- Not obtaining consent from the client before accepting a personal injury settlement offer
- Refusing to present all settlement offers to the client for consideration
Legal malpractice could give you a reason to sue your attorney for damages. However, you have the burden of proving that your lawyer’s conduct or inactions rose to the level of malpractice.
Proving Your Personal Injury Lawyer Committed Malpractice
Failing to win your case does not prove that the lawyer committed malpractice. Lawyers cannot guarantee that you will win a case or receive a specific amount of money. Winning legal malpractice claims requires you to prove:
You must have an attorney-client relationship with the lawyer to establish a duty of care. Answering a question at your child’s school function does not necessarily establish an attorney-client relationship. Generally, signing a retainer agreement or paying a retainer fee is sufficient to show that you had an attorney-client relationship.
Duty of Care
The attorney-client relationship creates a legal duty of care to act in your best interest and provide competent legal services. The attorney owes you a duty to act with reasonable care when handling your case.
Breach of Duty
A breach of the duty of care occurs when the lawyer fails to meet specific standards for representing a client. The attorney might have violated the professional standards or provided inadequate legal services. The lawyer could have been dishonest or incompetent.
The lawyer’s conduct must have been the direct and proximate cause of harm. You must link the attorney’s breach of duty to identifiable harm that you sustained. For example, you lost the right to file a lawsuit because the lawyer allowed the statute of limitations to expire.
You must have sustained financial losses because of the lawyer’s breach of duty to receive compensation for a legal malpractice claim.
Things To Keep in Mind About Lawyer Malpractice Claims
A few key points to remember when considering whether your lawyer might be guilty of legal malpractice include:
- You can fire your lawyer at any time. However, unless your lawyer breached the duty of care and caused you financial harm, you might not be able to sue them for malpractice.
- If you fire your lawyer, you need to request a copy of your file or sign an authorization requesting the lawyer transfer the file to your new attorney.
- Failing to talk to you immediately or return phone calls might not be legal malpractice. However, it could signal that you need to hire another personal injury lawyer to handle your case before matters worsen.
- The communication between you and your attorney is private and confidential. Therefore, it could be malpractice if the attorney discloses the information without your permission.
- If your personal injury lawsuit is dismissed, you would need to consult another attorney to determine if your lawyer’s conduct was the reason the case was dismissed or if there is a legal reason your case could not be pursued.
- Generally, you cannot sue your lawyer if you do not receive the amount of money your attorney said your case is worth. However, you could get a second opinion from another lawyer if you believe your attorney screwed up the case, and that is why you did not receive full compensation for damages.

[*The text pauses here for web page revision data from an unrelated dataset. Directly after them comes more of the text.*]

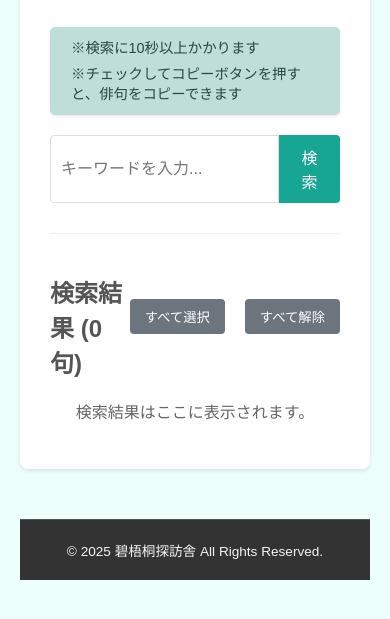
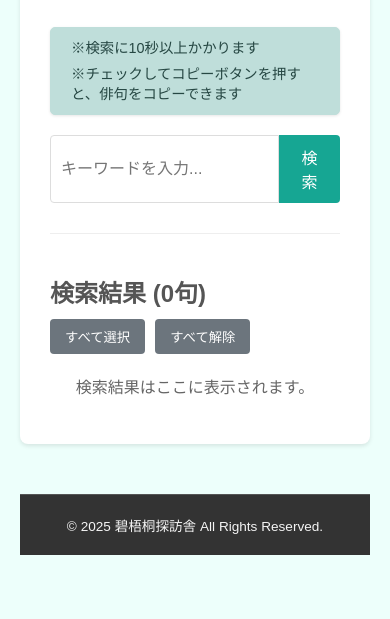
Before and after one commit to HEKIINFO/Haiku, a plain HTML site: page index.html in a window 390 px wide. Shown: the part 187-806 px from the top of the page. Drawn offline with Linux system fonts and the light colour scheme.

Commit message:
Add files via upload

```diff
--- a/index.html
+++ b/index.html
@@ -77,17 +77,40 @@
             margin-bottom: 15px; /* 下の検索結果との余白 */
             padding-top: 20px; /* 上部の余白 */
             border-top: 1px solid #eee; /* 上部に区切り線 */
+            flex-wrap: wrap; /* ★追加: 画面幅が狭い場合に要素を改行させる */
         }
         .results-heading-row h2 {
              color: #555;
              margin-bottom: 0; /* h2のデフォルト下マージンをリセット */
+             white-space: nowrap; /* ★追加: 「検索結果 (0句)」のテキストが改行されないようにする */
         }
 
-        #results-container {
-            /* padding-top: 20px; /* この行は .results-heading-row に移動したので、削除またはコメントアウト */
-            padding-top: 0; /* .results-heading-row で既に余白と線があるので、ここでは0で良い */
+        /* スマートフォンなど、画面幅が狭い場合のレイアウト調整 */
+        @media (max-width: 600px) {
+            .results-heading-row {
+                justify-content: flex-start; /* ★変更: 左寄せにする */
+                gap: 0; /* ★追加: gapは子要素で制御 */
+            }
+            .results-heading-row h2 {
+                margin-bottom: 10px; /* ★追加: ボタンが下に改行した際にh2の下に余白 */
+                margin-right: 0; /* 横並び時の右マージンは不要になる */
+                width: 100%; /* ★追加: 常に一行使うようにする */
+                text-align: left; /* ★追加: 見出しを左寄せに */
+            }
+            .buttons-group {
+                width: 100%; /* ★追加: ボタン群も常に一行使うようにする */
+                justify-content: flex-start; /* ★追加: ボタン群を左寄せに */
+            }
         }
 
+
+        /* ボタンをまとめるグループのスタイル */
+        .buttons-group {
+            display: flex;
+            gap: 10px; /* ボタン間のスペース */
+        }
+
+        /* selectAllButton のスタイル */
         #selectAllButton {
             padding: 8px 15px;
             background-color: #6c757d;
@@ -99,6 +122,23 @@
         }
         #selectAllButton:hover {
             background-color: #5a6268;
+        }
+        /* unselectAllButton のスタイル */
+        #unselectAllButton {
+            padding: 8px 15px;
+            background-color: #6c757d; /* selectAllButtonと同じ色 */
+            color: white;
+            border: none;
+            border-radius: 4px;
+            cursor: pointer;
+            white-space: nowrap;
+        }
+        #unselectAllButton:hover {
+            background-color: #5a6268;
+        }
+
+        #results-container {
+            padding-top: 0; /* .results-heading-row で既に余白と線があるので、ここでは0で良い */
         }
 
         .result-item {
@@ -249,28 +289,6 @@
             padding: 0;
         }
 
-	/* ボタンをまとめるグループのスタイル */
-	.buttons-group {
-    		display: flex;
-    		gap: 10px; /* ボタン間のスペース */
-			}
-
-	/* すべて解除ボタンのスタイル */
-	#unselectAllButton {
-   	 padding: 8px 15px;
-   	 background-color: #6c757d; /* selectAllButtonと同じ色 */
-   	 color: white;
-   	 border: none;
-   	 border-radius: 4px;
-   	 cursor: pointer;
-   	 white-space: nowrap;
-			}
-
-	#unselectAllButton:hover {
-    	background-color: #5a6268;
-			}
-
-
     </style>
 </head>
 <body>
@@ -297,9 +315,8 @@
         <div class="results-heading-row">
             <h2>検索結果 (<span id="resultCount">0</span>句)</h2>
             <div class="buttons-group"> <button id="selectAllButton">すべて選択</button>
-                <button id="unselectAllButton" style="margin-left: 10px;">すべて解除</button> </div>
+                <button id="unselectAllButton">すべて解除</button> </div>
         </div>
-
         <div id="results-container">
             <div id="searchResults">
                 <p class="no-results">検索結果はここに表示されます。</p>
@@ -313,7 +330,7 @@
     </div>
 
     <script>
-        const WEB_APP_URL = 'https://script.google.com/macros/s/AKfycbzwyjIkxCkiDuxtCYUcDGdCZO8bFIUJIqiyToPQb8DAqJdz85XgkyyK6pSzrpm9j63T/exec'; // URLが正しく設定されているか確認してください
+        const WEB_APP_URL = 'https://script.google.com/macros/s/AKfycbzwyjIkxCkiDuxtCYUcDGdCZO8bFIUJIqiyToPQb8DAqJdz85gkyyK6pSzrpm9j63T/exec'; // URLが正しく設定されているか確認してください
 
         document.getElementById('searchForm').addEventListener('submit', async function(event) {
             event.preventDefault();
@@ -513,24 +530,23 @@
 
         document.addEventListener('DOMContentLoaded', () => {
             document.getElementById('copySelectedButton').style.display = 'none';
+
+            // 「すべて選択」ボタンのイベントリスナー
             document.getElementById('selectAllButton').addEventListener('click', () => {
                 const checkboxes = document.querySelectorAll('.copy-checkbox');
                 checkboxes.forEach(checkbox => {
                     checkbox.checked = true;
                 });
             });
-        });
 
-            // ★★★ここから追加：「すべて解除」ボタンのイベントリスナー★★★
+            // 「すべて解除」ボタンのイベントリスナー
             document.getElementById('unselectAllButton').addEventListener('click', () => {
-                const checkboxes = document.querySelectorAll('.copy-checkbox'); // すべてのチェックボックスを取得
+                const checkboxes = document.querySelectorAll('.copy-checkbox');
                 checkboxes.forEach(checkbox => {
-                    checkbox.checked = false; // チェックをOFFにする
+                    checkbox.checked = false;
                 });
             });
-            // ★★★ここまで追加★★★
-
-
+        });
     </script>
     <footer>
         <p>&copy; 2025 碧梧桐探訪舎 All Rights Reserved.</p>
```
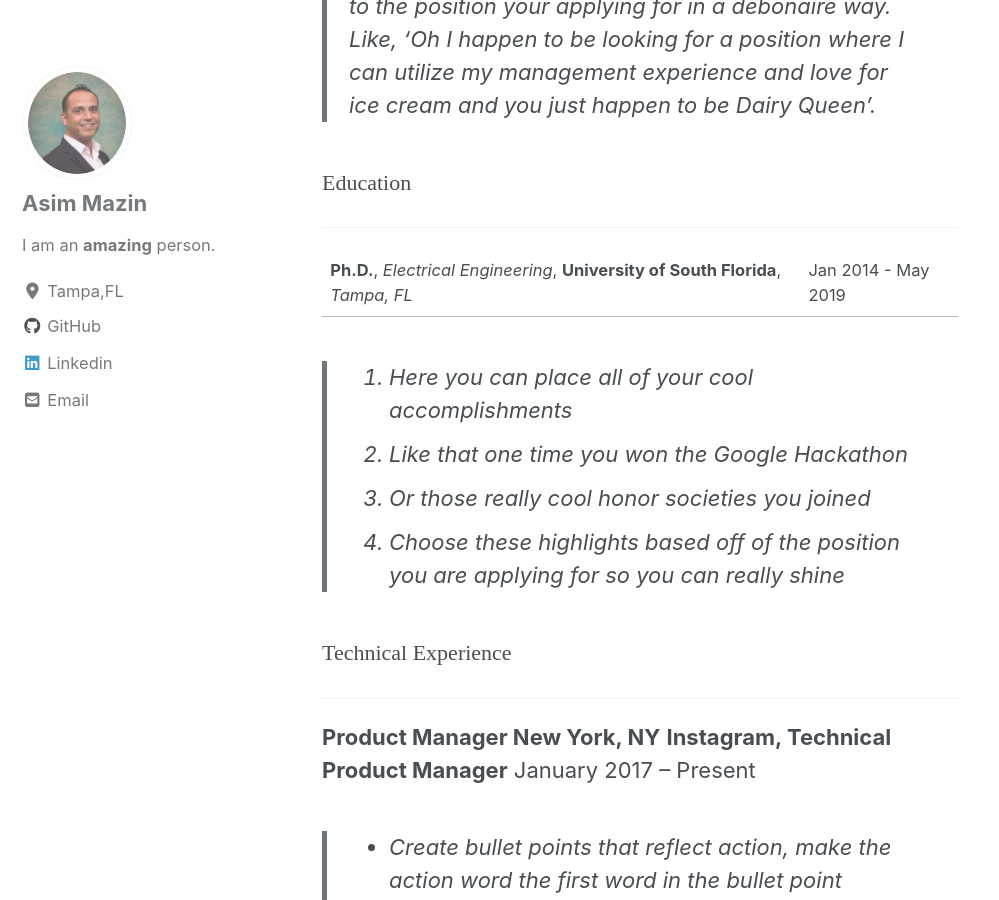
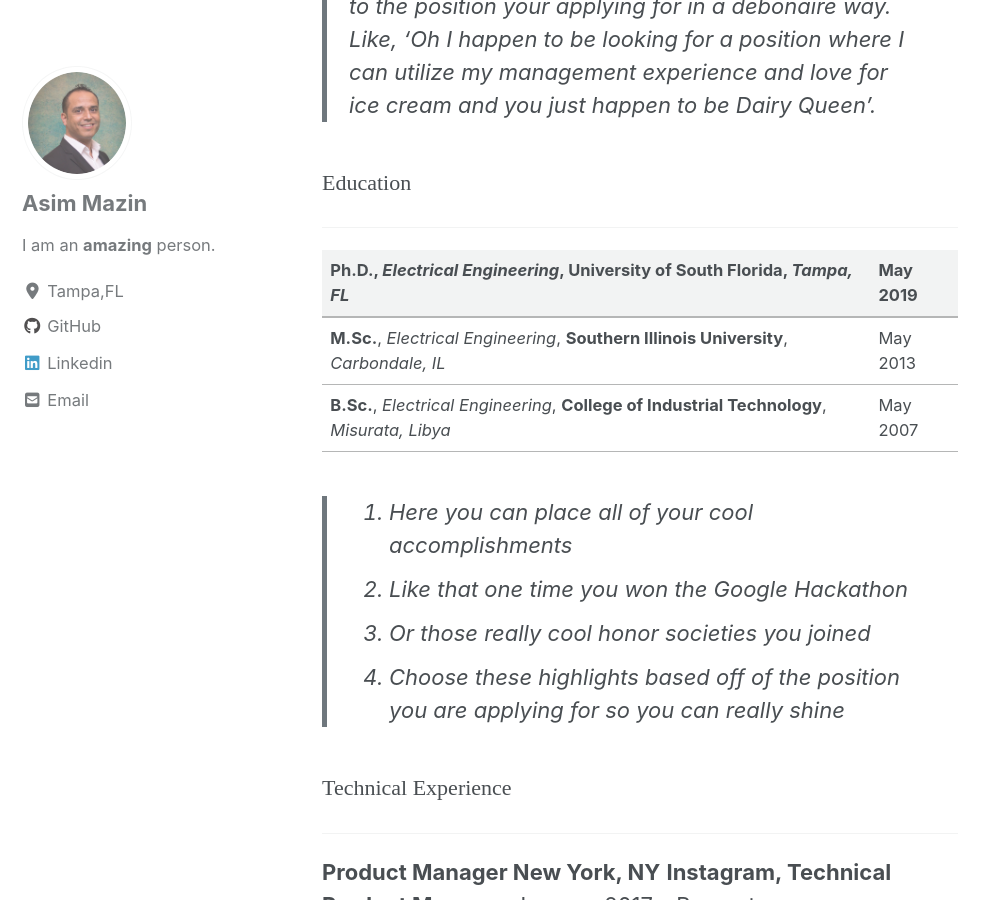
Before and after one commit to AsimMazin/Asimmazin.github.io, a Jekyll site: the page built from _pages/Resume.md, in a window 1280 px wide and 900 px high, scrolled down 349 px. Shown: the whole window, without its empty margins (0-999 px from the left). Built offline with Jekyll 4.4.1, drawn with Linux system fonts in a browser that asks for light colours; cached includes are drawn as plain includes; nearby versions of some CDN libraries.

Commit message:
New Modification

```diff
--- a/_pages/Resume.md
+++ b/_pages/Resume.md
@@ -14,7 +14,11 @@ permalink: /Resume/
 <br />
 - - - -
 
- **Ph.D.**, *Electrical Engineering*, **University of South Florida**, *Tampa, FL*                    |             Jan 2014 - May 2019
+ **Ph.D.**, *Electrical Engineering*, **University of South Florida**, *Tampa, FL* | May 2019
+:--------------------------------------------------------------------------------- | :-------
+**M.Sc.**, *Electrical Engineering*, **Southern Illinois University**, *Carbondale, IL* | May 2013
+:--------------------------------------------------------------------------------- | :-------
+**B.Sc.**, *Electrical Engineering*, **College of Industrial Technology**, *Misurata, Libya*   | May 2007
 
 > 1. Here you can place all of your cool accomplishments
 > 2. Like that one time you won the Google Hackathon
```
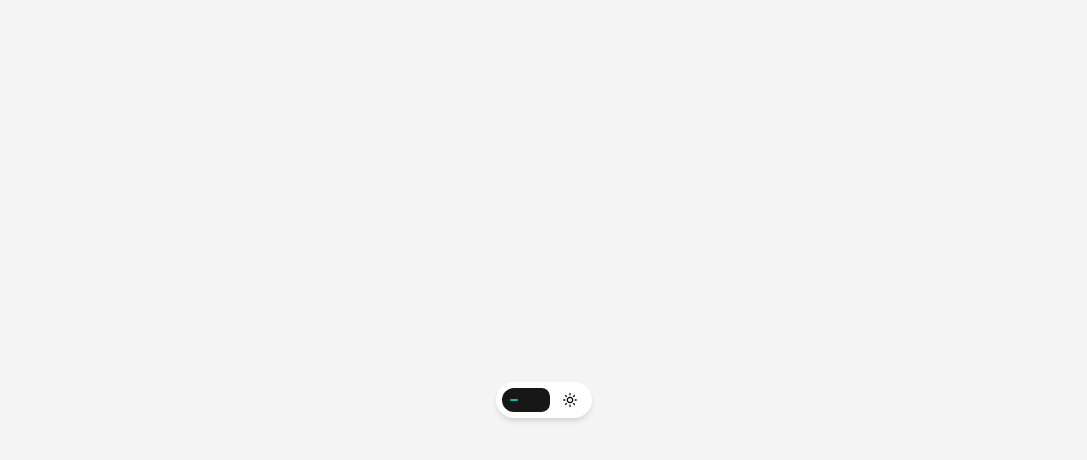
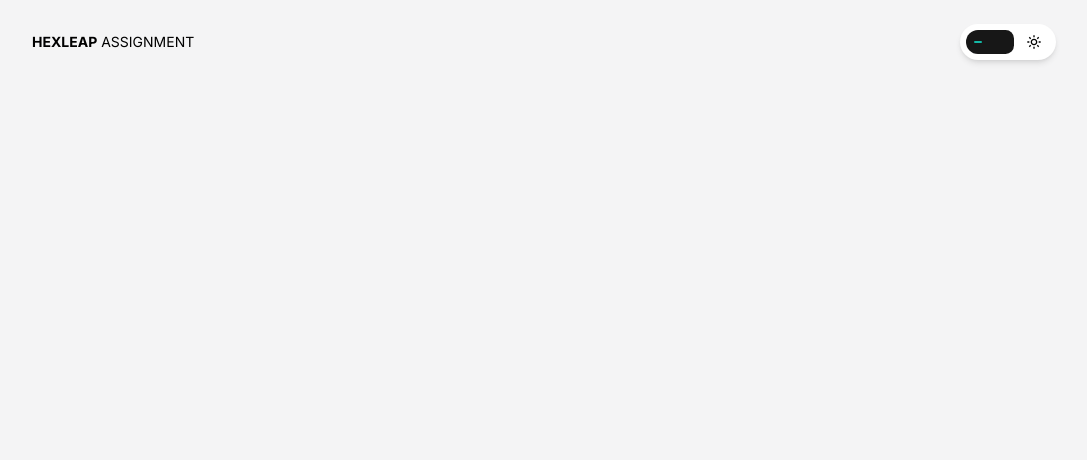
Before and after one commit to Xlongclaw/hexleap-assignment, a Next.js app: page / in a window 1280 px wide. Shown: the top 460 px of the page, without its empty margins (96-1183 px from the left). Built offline with nearby package versions, Linux system fonts and the light colour scheme.

Commit message:
developed navigation-bar

```diff
--- a/src/app/globals.css
+++ b/src/app/globals.css
@@ -10,5 +10,5 @@
 }
 
 *{
-  @apply transition-all duration-200 ease-in
+  @apply transition-colors duration-200 ease-in
 }
--- a/src/components/switch/index.tsx
+++ b/src/components/switch/index.tsx
@@ -11,6 +11,8 @@ interface PropsType {
   onPress: (pos: "left" | "right") => void; // Function to handle switch press events.
 }
 
+export type switchPositionType = "left" | "right";
+
 /**
  * Switch component representing a toggle switch.
  * @param width The width of the switch.
@@ -21,7 +23,7 @@ interface PropsType {
  */
 export default function Switch({ width = "md", firstIcon, secondIcon, onPress }: PropsType): JSX.Element {
   // State to manage the position of the switch.
-  const [switchPos, setSwitchPos] = React.useState<"left" | "right">("left");
+  const [switchPos, setSwitchPos] = React.useState<switchPositionType>("left");
 
   // Function to handle switch press events.
   const handleSwitchPress = () => {
@@ -38,7 +40,7 @@ export default function Switch({ width = "md", firstIcon, secondIcon, onPress }:
     <button
       onClick={handleSwitchPress}
       className={classNames(
-        "p-[6px] flex rounded-full shadow-md bg-white items-center justify-between relative",
+        "p-[6px] flex rounded-full shadow-md bg-white dark:bg-neutral-900 items-center justify-between relative",
         {
           "w-20": width === "sm",
           "w-24": width === "md",
@@ -49,7 +51,7 @@ export default function Switch({ width = "md", firstIcon, secondIcon, onPress }:
       {/* Switch track */}
       <div
         className={classNames(
-          "w-12 h-6 bg-neutral-900 flex items-center px-2 relative z-10",
+          "w-12 h-6 bg-neutral-900 dark:bg-neutral-100 flex items-center px-2 relative z-10 transition-transform duration-500",
           {
             "rounded-s-full rounded-e-[7000px]": switchPos === "left",
             "translate-x-6 rounded-s-[7000px] rounded-e-full": switchPos === "right" && width === "sm",
@@ -61,11 +63,11 @@ export default function Switch({ width = "md", firstIcon, secondIcon, onPress }:
         <div className="h-[2px] w-2 bg-teal-500 rounded-full"></div>
       </div>
       {/* Left icon */}
-      <div className={classNames("flex justify-center w-8")}>
+      <div className={classNames("flex justify-center w-8 dark:text-neutral-100 text-base")}>
         {firstIcon}
       </div>
       {/* Right icon */}
-      <div className="absolute left-[10px]">
+      <div className="absolute left-[10px] dark:text-neutral-100 text-base">
         {secondIcon}
       </div>
     </button>
--- a/src/containers/component-showcase/index.tsx
+++ b/src/containers/component-showcase/index.tsx
@@ -1,12 +1,11 @@
-import Switch from '@/components/switch'
-import { BiSun } from "react-icons/bi";
-import { BsMoonStarsFill } from "react-icons/bs";
 import React from 'react'
+import NavigationBar from '@/containers/navigation-bar'
 
 export default function ComponentShowcase() {
   return (
-    <div className='w-full h-screen flex justify-center items-center bg-zinc-100'>
-      <Switch firstIcon={<BiSun/>} secondIcon={<BsMoonStarsFill/>} onPress={(pos)=>{}}/>
+    <div className='w-full h-screen bg-zinc-100'>
+      <NavigationBar/>
+      {/* <div className='bg-gray-100 rounded-xl h-5/6 mx-32 border border-neutral-300 shadow-sm'></div> */}
     </div>
   )
 }
--- /dev/null
+++ b/src/containers/navigation-bar/index.tsx
@@ -0,0 +1,22 @@
+import Switch, { switchPositionType } from '@/components/switch'
+import { ThemeContext } from '@/themes/ThemeProvider'
+import React from 'react'
+import { BiSun } from 'react-icons/bi'
+import { BsMoonStarsFill } from 'react-icons/bs'
+
+const NavigationBar = () => {
+  const theme = React.useContext(ThemeContext);
+
+  const handleSwitchPress = (position:switchPositionType) =>{
+    if(position === 'left') theme?.changeTheme('dark')
+    else theme?.changeTheme('light')
+  }
+  return (
+    <nav className='px-32 py-6 flex justify-between items-center'>
+      <h4 className='text-sm'><strong>HEXLEAP</strong> ASSIGNMENT</h4>
+      <Switch firstIcon={<BiSun/>} secondIcon={<BsMoonStarsFill/>} onPress={handleSwitchPress}/>
+    </nav>
+  )
+}
+
+export default NavigationBar
```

- You have the right to accept or refuse settlement offers. Settling your case without your consent is typically grounds to sue the attorney.
Determining whether a personal injury lawyer committed legal malpractice can be challenging. Therefore, you need to consult a malpractice lawyer about your case as soon as possible.
Schedule a Free Consultation With an Experienced Miami Personal Injury Lawyer
Our legal team at Shaked Law Firm recognizes our clients’ trust in us to get them the money they deserve after a personal injury or accident. We are dedicated to assisting injured victims and their families in holding negligent parties responsible for the damages they cause.
Contact our law firm to schedule a free consultation with one of our Miami personal injury attorneys at Shaked Law Personal Injury Lawyers to discuss your case. We are here to help you as you continue to heal and try to get your life back after a tragic accident or personal injury. Call us at (305) 937-0191.